area (Jaklovce Formation), 2 – Radzim Mt (Bôrka Nappe), 3 –
BRU-1 borehole (Meliata Formation), E-MORB – enriched mid-
ocean ridge basalts, N-MORB – normal mid-ocean ridge basalts,
WOPB – within oceanic plate basalts, IAT – island arc tholei-
ites, FABA – intra-oceanic fore-arc basaltic andesites and andes-
ites, BON – boninites. Data sources: Hovorka & Spišiak 1988;
Vozárová & Vozár 1992 and unpublished data.
schists, was determinated paleontologically as Triassic (Ladin-
ian; Kozur & Mock 1985) whereas the age of mélange form-
ing is Middle Jurassic (Bathonian?; Kozur & Mock 1995).
The Meliata Formation is exposed on the surface in several
small outcrops – tectonic windows – in the northern part of

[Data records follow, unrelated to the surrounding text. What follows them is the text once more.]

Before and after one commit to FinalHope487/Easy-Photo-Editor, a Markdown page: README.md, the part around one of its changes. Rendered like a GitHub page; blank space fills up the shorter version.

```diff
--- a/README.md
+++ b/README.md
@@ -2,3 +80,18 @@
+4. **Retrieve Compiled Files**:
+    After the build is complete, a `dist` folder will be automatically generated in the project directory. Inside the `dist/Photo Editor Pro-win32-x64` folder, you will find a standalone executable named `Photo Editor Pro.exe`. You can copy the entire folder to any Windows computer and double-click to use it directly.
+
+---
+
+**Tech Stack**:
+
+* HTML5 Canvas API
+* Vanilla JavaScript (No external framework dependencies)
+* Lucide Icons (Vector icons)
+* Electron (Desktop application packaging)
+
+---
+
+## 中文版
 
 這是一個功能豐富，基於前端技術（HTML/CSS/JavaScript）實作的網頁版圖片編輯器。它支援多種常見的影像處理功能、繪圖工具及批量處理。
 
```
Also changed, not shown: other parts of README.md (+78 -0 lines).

the Slovenský kras Mts to the south of an important fault zone
– the Rožňava Line (Fig. 2). Under the surface the Meliata
Formation forms footwall of the carbonate Silica Nappe and it

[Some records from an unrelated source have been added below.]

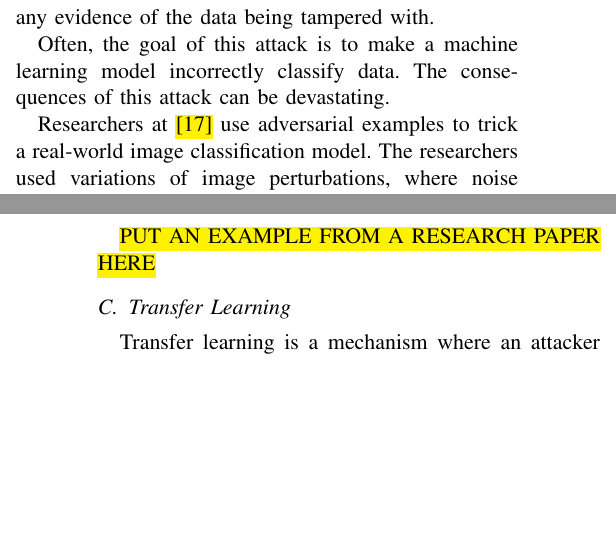
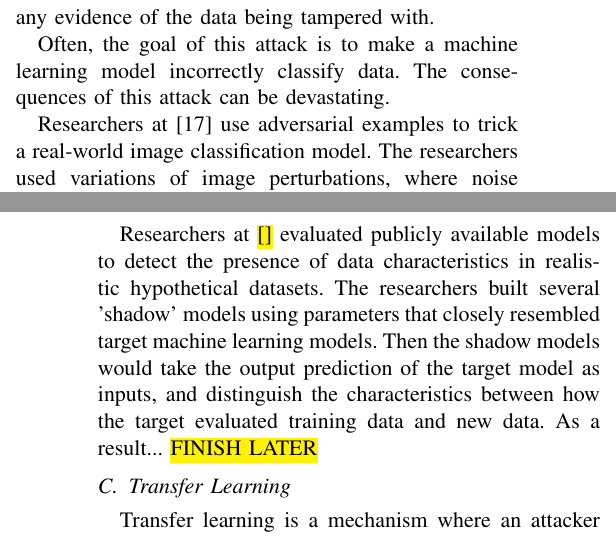
Before and after one commit to T-Visor/network-security-research, a LaTeX paper (survey/survey-paper.tex): two parts of the columns of pages 2 and 3 of 6, joined at a grey line, cut so that both start at the same text, the shorter picture padded with empty space. Compiled offline with pdfLaTeX; a missing font is replaced by an installed copy or a similar font; a LaTeX package or settings file that is missing is left out.

Commit message:
added another paragraph on research

```diff
--- a/survey/survey-paper.tex
+++ b/survey/survey-paper.tex
@@ -151,7 +151,7 @@ Often, the goal of this
 attack is to make a machine learning model incorrectly classify data. The
 consequences of this attack can be devastating.
 
-Researchers at \hl{[17]} use adversarial examples to trick a real-world image
+Researchers at [17] use adversarial examples to trick a real-world image
 classification model. The researchers used variations of image perturbations, where noise
 and/or pixel values are slightly modified to affect the detected features in an
 image. As a result, images were misclassified even when the disturbances were
@@ -175,7 +175,12 @@ Often, this can exploit the confidentiality of information on a system. An
 attacker has the capability to correlate information between datasets to target
 individuals for other cyberattacks.
 
-\hl{PUT AN EXAMPLE FROM A RESEARCH PAPER HERE}
+Researchers at \hl{[]} evaluated publicly available models to detect the
+presence of data characteristics in realistic hypothetical datasets. The researchers
+built several 'shadow' models using parameters that closely resembled target
+machine learning models. Then the shadow models would take the output prediction of
+the target model as inputs, and distinguish the characteristics between how the
+target evaluated training data and new data. As a result... \hl{FINISH LATER}
 
 \subsection{Transfer Learning}
 Transfer learning is a mechanism where an attacker has the ability to study a
```
Also changed, not shown: survey/survey-paper.pdf, 2 other files.
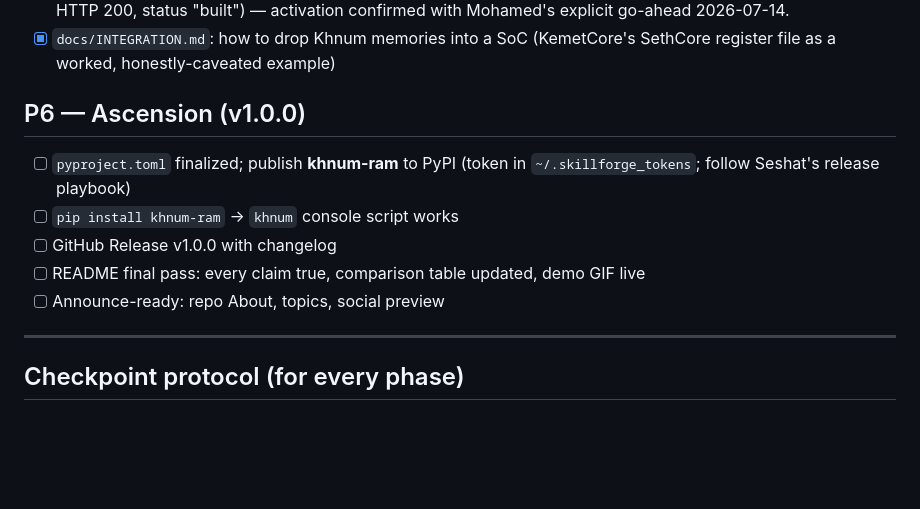
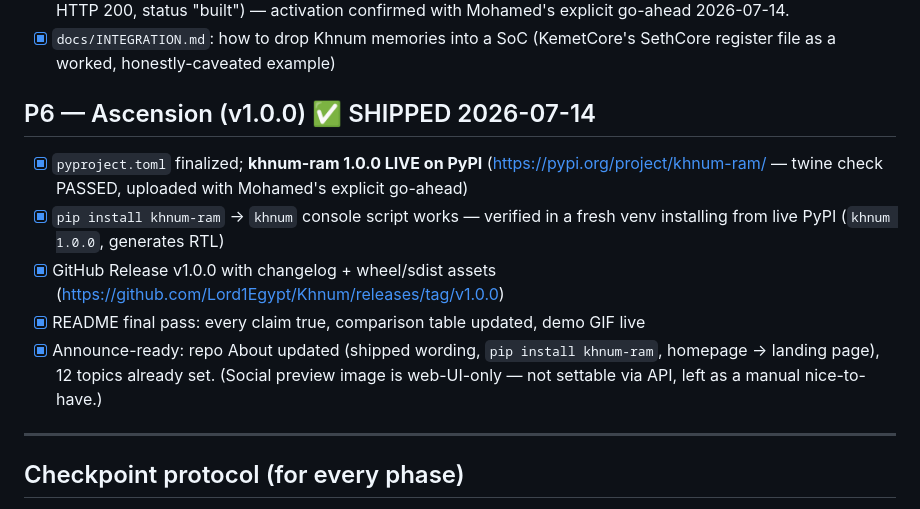
Before and after one commit to Lord1Egypt/Khnum, a Markdown page: ROADMAP.md, the part around the change. Rendered like a GitHub page; blank space fills up the shorter version.

```diff
--- a/ROADMAP.md
+++ b/ROADMAP.md
@@ -140,14 +140,20 @@ peak < 14 GB RSS (16 GB laptop with WSL2 headroom — see CLAUDE.md memory rules
 - [x] `docs/INTEGRATION.md`: how to drop Khnum memories into a SoC (KemetCore's
       SethCore register file as a worked, honestly-caveated example)
 
-## P6 — Ascension (v1.0.0)
+## P6 — Ascension (v1.0.0) ✅ SHIPPED 2026-07-14
 
-- [ ] `pyproject.toml` finalized; publish **khnum-ram** to PyPI (token in
-      `~/.skillforge_tokens`; follow Seshat's release playbook)
-- [ ] `pip install khnum-ram` → `khnum` console script works
-- [ ] GitHub Release v1.0.0 with changelog
-- [ ] README final pass: every claim true, comparison table updated, demo GIF live
-- [ ] Announce-ready: repo About, topics, social preview
+- [x] `pyproject.toml` finalized; **khnum-ram 1.0.0 LIVE on PyPI**
+      (https://pypi.org/project/khnum-ram/ — twine check PASSED, uploaded with
+      Mohamed's explicit go-ahead)
+- [x] `pip install khnum-ram` → `khnum` console script works — verified in a
+      fresh venv installing from live PyPI (`khnum 1.0.0`, generates RTL)
+- [x] GitHub Release v1.0.0 with changelog + wheel/sdist assets
+      (https://github.com/Lord1Egypt/Khnum/releases/tag/v1.0.0)
+- [x] README final pass: every claim true, comparison table updated, demo GIF live
+- [x] Announce-ready: repo About updated (shipped wording, `pip install
+      khnum-ram`, homepage → landing page), 12 topics already set. (Social
+      preview image is web-UI-only — not settable via API, left as a manual
+      nice-to-have.)
 
 ---
 
```
Also changed, not shown: README.md (+6 -4 lines), STATUS.md (+19 -1 lines).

has been recorded in several boreholes (Vozárová & Vozár
1992). The lithology of this unit is similar to the previously
mentioned Jaklovce Formation (and partly also to the Bódva
Valley Ophiolite Formation), which is the reason for their clas-
sification as a single unit by some authors (e.g. Mello et al.
1997). The Meliata Formation, like the Jaklovce Formation, is
a mélange with mostly carbonate olistoliths (or tectonic slices)
in a matrix composed of deep-water shales with sparse thin in-
tercalations of breccias, sandstones and thin-bedded radiolar-
ites (Mock et al. 1998). Rhyolite olistoliths have also been
found together with oceanic crust relics represented by small
bodies of red radiolarites, fully serpentinized spinel peridotites
and metabasalts. Effusive types often with volcanic glass as a
substantial component originally dominated among the me-
tabasalts. The primary textures such as brecciate, intersertal or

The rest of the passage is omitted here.